The badge of the Kittery Police Officer has seen very few changes over the years. In the earliest days of the Kittery Police Department, the badge was in the form of a typical shield shape. In the late 50's and early 60's, the design had changed to a more heart shaped shield with a traditional "eagle-top" that most departments still use today. This style badge, with minor variations had been in use for many decades, up until 2013.
The final product depicts the Ranger, an 18-gun Continental Sloop-of-War built on Badger's Island and launched in 1777. Her first Commanding Officer was Captain John Paul Jones, credited with being the father of the United States Navy. On July 4th, 1777, crewman hoist the first " Stars and Stripes " flag flown aboard a Continental warship. The ship, originally called the " Hampshire" was renamed to honor the Portsmouth militia, Roger's Rangers.
Captain Jones and the Ranger joined the fight for America's Independence and he certainly lived up to one of his famous quotes, "I wish to have no connection with any ship that does not sail fast, for I intend to go in harm's way".
On February 14th, 1778, Captain Jones and his 150 man crew of the Ranger sailed into French waters at Quiberon Bay and received the first formal salute at sea from the French fleet. The salute was the first official salute to the new "Stars and Stripes" received by a Continental ship. This accomplishment is the scene depicted on our badge with the date " Ranger 1778" inscribed below the ship. The Stars and Stripes are seen draped high above while the Maine State seal pays homage to her original birthplace. The bottom rocker proudly denotes Kittery's distinction as being the first Incorporated Town in Maine, which occurred in 1647.
Mostly, our badges had been a stock badge which was simply ordered from any police supply company and imprinted with the Town of Kittery and a State seal placed in the center. In 2013, we decided that it was time for a change and an upgrade from the "cookie cutter" badge that a lot of departments use, to a more modern and customized look.
The police officer's badge is arguably the most recognizable feature of their uniform and the ultimate symbol of the faith and trust given to us by the public and the Town. As such, we wanted to have a piece of our uniform which honored the town's heritage and the people that we serve. Our hope was to get away from having the same ol' badge that everyone else had and to create something unique to Kittery. Officers dedicate their lives to this profession, some working more than 30+ years in this honorable field. It seemed only fitting that we had a more unique and personal symbol to reflect this great responsibility.

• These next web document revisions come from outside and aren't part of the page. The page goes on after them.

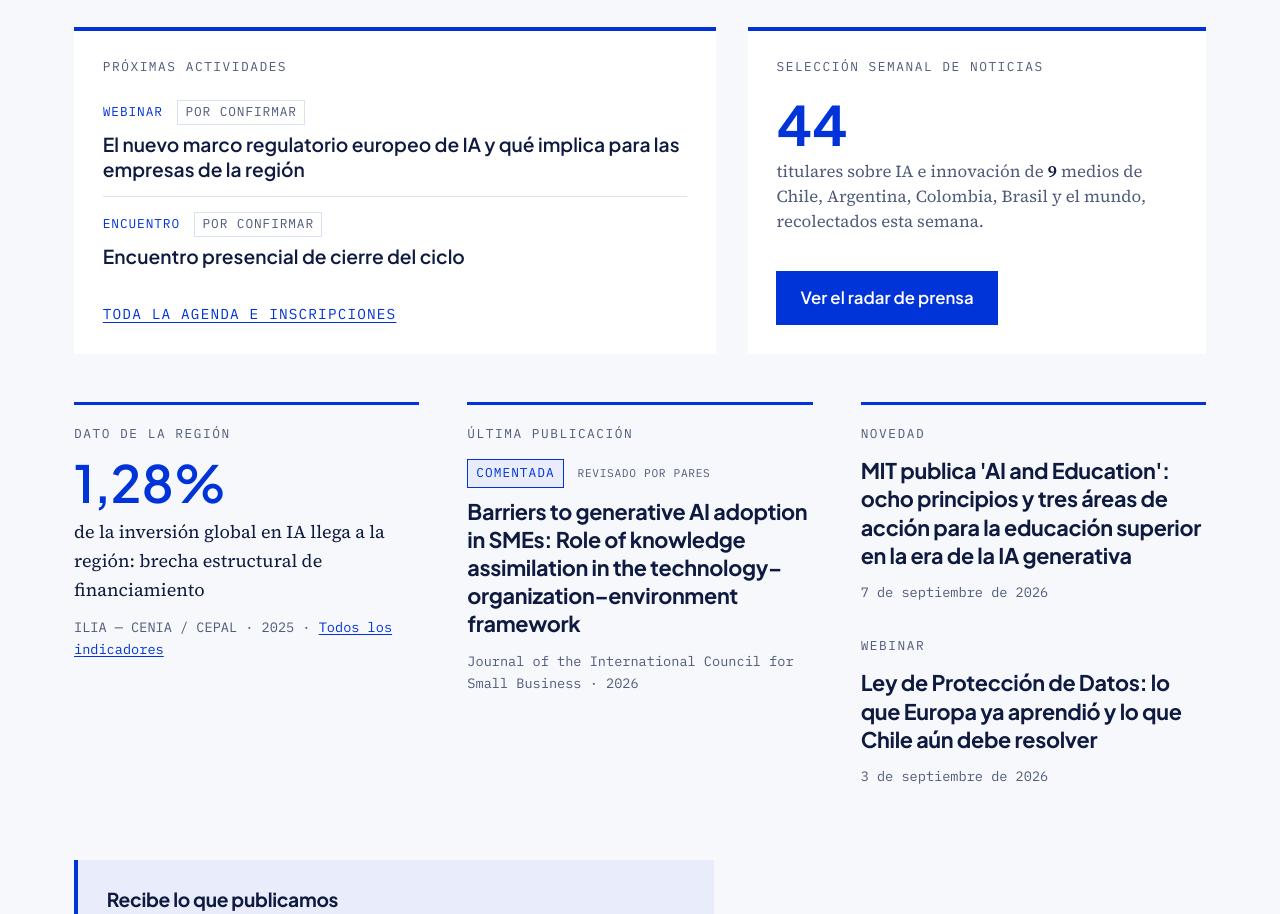
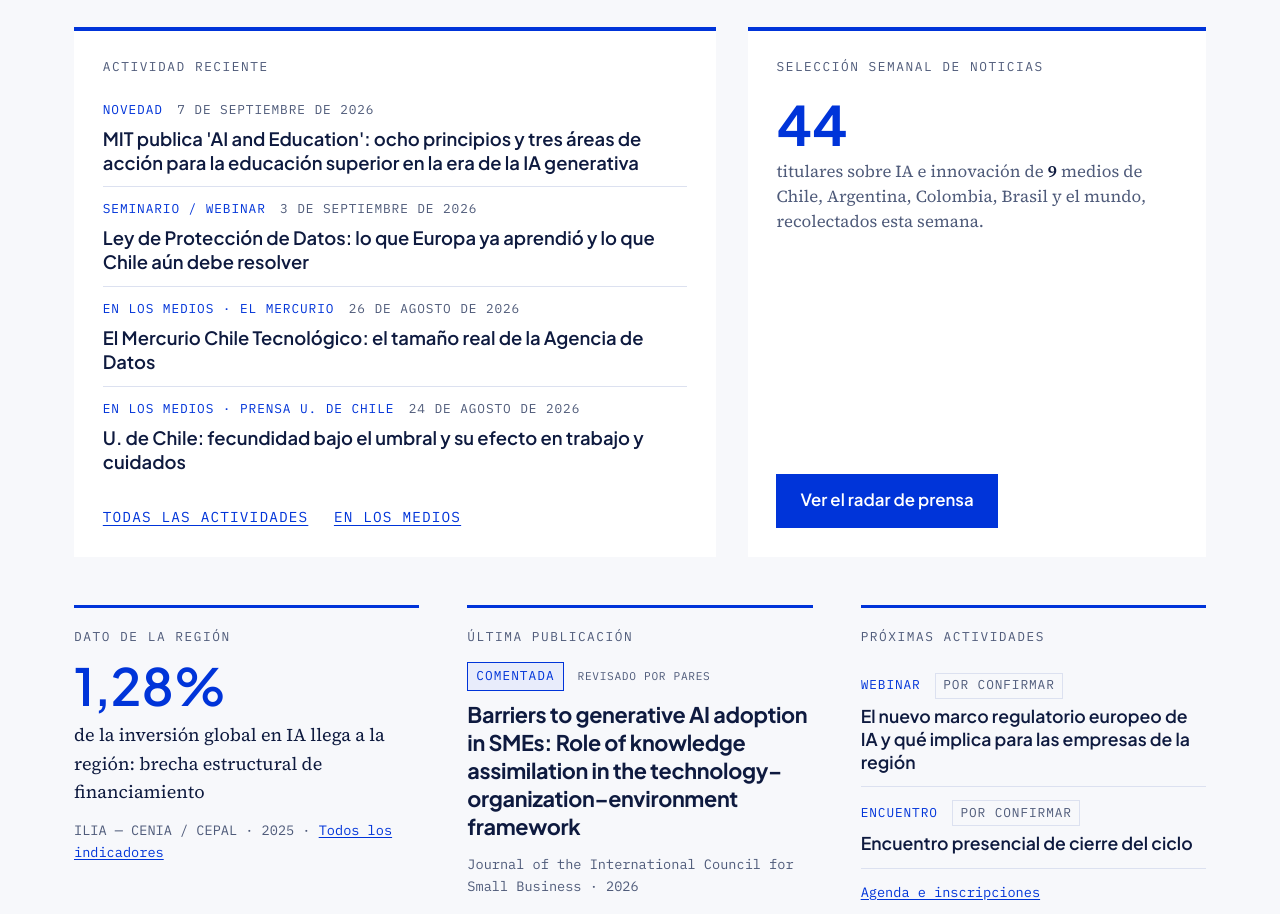
Before and after one commit to obs-ia-innovacion-fen/observatorio, an Astro site: page / in a window 1280 px wide. Shown: the part 860-1774 px from the top of the page. Built offline with nearby package versions, Linux system fonts and the light colour scheme; Astro itself is replaced by a stand-in of ours; some packages are replaced by stand-ins of ours.

Commit message:
Portada: actividad reciente arriba, próximas actividades abajo

```diff
--- a/src/pages/index.astro
+++ b/src/pages/index.astro
@@ -19,10 +19,18 @@
   novedad = (await getCollection('vigilancia')).sort((a, b) => new Date(b.data.fecha) - new Date(a.data.fecha))[0] ?? null;
 } catch { novedad = null; }
 
-let webinar = null;
-try {
-  webinar = (await getCollection('webinars')).sort((a, b) => new Date(b.data.fecha_evento) - new Date(a.data.fecha_evento))[0] ?? null;
-} catch { webinar = null; }
+let webinars = [];
+try { webinars = (await getCollection('webinars')).sort((a, b) => new Date(b.data.fecha_evento) - new Date(a.data.fecha_evento)); } catch { webinars = []; }
+let prensa = [];
+try { prensa = (await getCollection('prensa')).sort((a, b) => new Date(b.data.fecha) - new Date(a.data.fecha)); } catch { prensa = []; }
+
+// Actividad reciente: seminarios y webinars, apariciones en medios y novedades,
+// mezclados por fecha. Es lo que muestra que el Observatorio esta vivo.
+const reciente = [
+  ...webinars.map((w) => ({ tipo: 'Seminario / webinar', titulo: w.data.titulo, fecha: w.data.fecha_evento, url: `/webinars/${w.id}/` })),
+  ...prensa.map((p) => ({ tipo: `En los medios · ${p.data.medio.split(',')[0]}`, titulo: p.data.titulo, fecha: p.data.fecha, url: `/prensa/#${p.id}` })),
+  ...(novedad ? [{ tipo: 'Novedad', titulo: novedad.data.titulo, fecha: novedad.data.fecha, url: `/novedades/${novedad.id}/` }] : []),
+].sort((a, b) => new Date(b.fecha) - new Date(a.fecha)).slice(0, 4);
 
 const { indicadores = [] } = cargarYaml(fs.readFileSync('./datos/indicadores.yml', 'utf-8')) ?? {};
 
@@ -84,24 +92,26 @@
     </div>
   </section>
 
-  {(agenda.length > 0 || radar) && (
-    <section class="marco vivo" aria-label="Agenda y radar">
-      {agenda.length > 0 && (
+  {(reciente.length > 0 || radar) && (
+    <section class="marco vivo" aria-label="Actividad reciente y radar">
+      {reciente.length > 0 && (
         <div class="tarjeta agenda">
-          <p class="rotulo">Próximas actividades</p>
+          <p class="rotulo">Actividad reciente</p>
           <ul>
-            {agenda.map((a) => (
+            {reciente.map((r) => (
               <li>
                 <p class="meta">
-                  <span class="tipo">{a.tipo}</span>
-                  <span class="estado" data-estado={a.estado}>{rotulosEstado[a.estado] ?? a.estado}</span>
-                  {a.fecha && <span>{a.fecha}</span>}
+                  <span class="tipo">{r.tipo}</span>
+                  <span>{fecha(r.fecha)}</span>
                 </p>
-                <p class="titulo-actividad">{a.titulo}</p>
+                <p class="titulo-actividad"><a href={r.url}>{r.titulo}</a></p>
               </li>
             ))}
           </ul>
-          <a class="enlace-tarjeta" href="/webinars/#agenda">Toda la agenda e inscripciones</a>
+          <p class="enlaces-tarjeta">
+            <a href="/webinars/">Todas las actividades</a>
+            <a href="/prensa/">En los medios</a>
+          </p>
         </div>
       )}
       {radar && (
@@ -135,24 +145,26 @@
         <p class="pie-bloque">{destacada.data.publicado_en} · {destacada.data.anio}</p>
       </article>
     )}
-    {(novedad || webinar) && (
-      <article class="bloque">
-        {novedad && (
-          <>
-            <p class="rotulo">Novedad</p>
-            <h2><a href={`/novedades/${novedad.id}/`}>{novedad.data.titulo}</a></h2>
-            <p class="pie-bloque">{fecha(novedad.data.fecha)}</p>
-          </>
-        )}
-        {webinar && (
-          <>
-            <p class="rotulo espaciado">Webinar</p>
-            <h2><a href={`/webinars/${webinar.id}/`}>{webinar.data.titulo}</a></h2>
-            <p class="pie-bloque">{fecha(webinar.data.fecha_evento)}</p>
-          </>
-        )}
-      </article>
-    )}
+    <article class="bloque">
+      <p class="rotulo">Próximas actividades</p>
+      {agenda.length > 0 ? (
+        <ul class="proximas">
+          {agenda.map((a) => (
+            <li>
+              <p class="meta">
+                <span class="tipo">{a.tipo}</span>
+                <span class="estado" data-estado={a.estado}>{rotulosEstado[a.estado] ?? a.estado}</span>
+                {a.fecha && <span>{a.fecha}</span>}
+              </p>
+              <p class="titulo-proxima">{a.titulo}</p>
+            </li>
+          ))}
+        </ul>
+      ) : (
+        <p class="texto">Estamos preparando las próximas actividades.</p>
+      )}
+      <p class="pie-bloque"><a href="/webinars/#agenda">Agenda e inscripciones</a></p>
+    </article>
   </section>
 
   <div class="marco cierre">
@@ -212,11 +224,18 @@
   .agenda ul { list-style: none; padding: 0; margin: 0.4rem 0 0; flex: 1; }
   .agenda li { padding: 0.9rem 0; border-top: 1px solid var(--niebla); }
   .agenda li:first-child { border-top: 0; padding-top: 0.2rem; }
+  .agenda li { padding: 0.75rem 0; }
   .meta { display: flex; flex-wrap: wrap; gap: 0.4rem 0.9rem; align-items: center; font-family: var(--dato); font-size: 0.8rem; text-transform: uppercase; letter-spacing: 0.07em; color: var(--gris); margin: 0 0 0.4rem; }
   .tipo { color: var(--fen); }
   .estado { padding: 0.1rem 0.45rem; border: 1px solid var(--niebla); }
   .estado[data-estado='inscripcion-abierta'] { background: var(--fen); color: #fff; border-color: var(--fen); }
-  .titulo-actividad { font-family: var(--display); font-weight: 600; font-size: 1.2rem; line-height: 1.3; margin: 0; }
+  .titulo-actividad { font-family: var(--display); font-weight: 600; font-size: 1.15rem; line-height: 1.3; margin: 0; }
+  .titulo-actividad a { color: var(--tinta); text-decoration: none; }
+  .titulo-actividad a:hover { color: var(--fen); text-decoration: underline; }
+  .enlaces-tarjeta { margin: 1.2rem 0 0; display: flex; gap: 1.6rem; font-family: var(--dato); font-size: 0.9rem; text-transform: uppercase; letter-spacing: 0.08em; }
+  .proximas { list-style: none; padding: 0; margin: 0.4rem 0 0; }
+  .proximas li { padding: 0.8rem 0; border-bottom: 1px solid var(--niebla); }
+  .titulo-proxima { font-family: var(--display); font-weight: 600; font-size: 1.1rem; line-height: 1.3; margin: 0; }
   .enlace-tarjeta { margin-top: 1.2rem; font-family: var(--dato); font-size: 0.9rem; text-transform: uppercase; letter-spacing: 0.08em; }
   .radar-cifra { font-family: var(--display); font-weight: 700; font-size: 3.4rem; line-height: 1; color: var(--fen); margin: 0.4rem 0 0.5rem; }
   .radar-texto { font-size: 1.05rem; line-height: 1.5; margin: 0 0 1.4rem; color: var(--gris); flex: 1; }
```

Naturally, we wanted a small piece of Kittery's rich history to be featured on the badge. The choices were narrowed down to either having the Block House from Fort McClary, or the Ranger ship which was built right here on Badger's Island. The challenge was to try and strike a balance between having a custom, work-of art created on such a small space, but still have it be easily identifiable as a police badge. During this same time, our department's shoulder patch was also undergoing a transformation. This new patch now has the Town seal in the center which depicts the Block House at Fort McClary. It did however, remove the image of the Ranger and the motto of " Maine's First Town" from the old shoulder patch. Now that the new patch displays the Block House, the decision to go with the Ranger on our badge was that much easier. With the help of a Ranger ship historian, one of our officer's began designing a badge with the Ranger as the centerpiece. With guidance from this historian as to the accuracy of the ship, right down to the number of cannon portholes, the final product began to take shape. Once the drawing was complete, the final overall badge design was submitted to the Sunbadge Company from California, who hold the contract for producing the new badges. Several variations of the badge were sketched and a decision was ultimately made on its final design.
The design was approved and sent to production. The badge maintains the traditional silver color with gold banners, as did the badges of our past. The Ranger mold was completed with an antiqued finish to help give it contrast and allow it to stand out from the gold.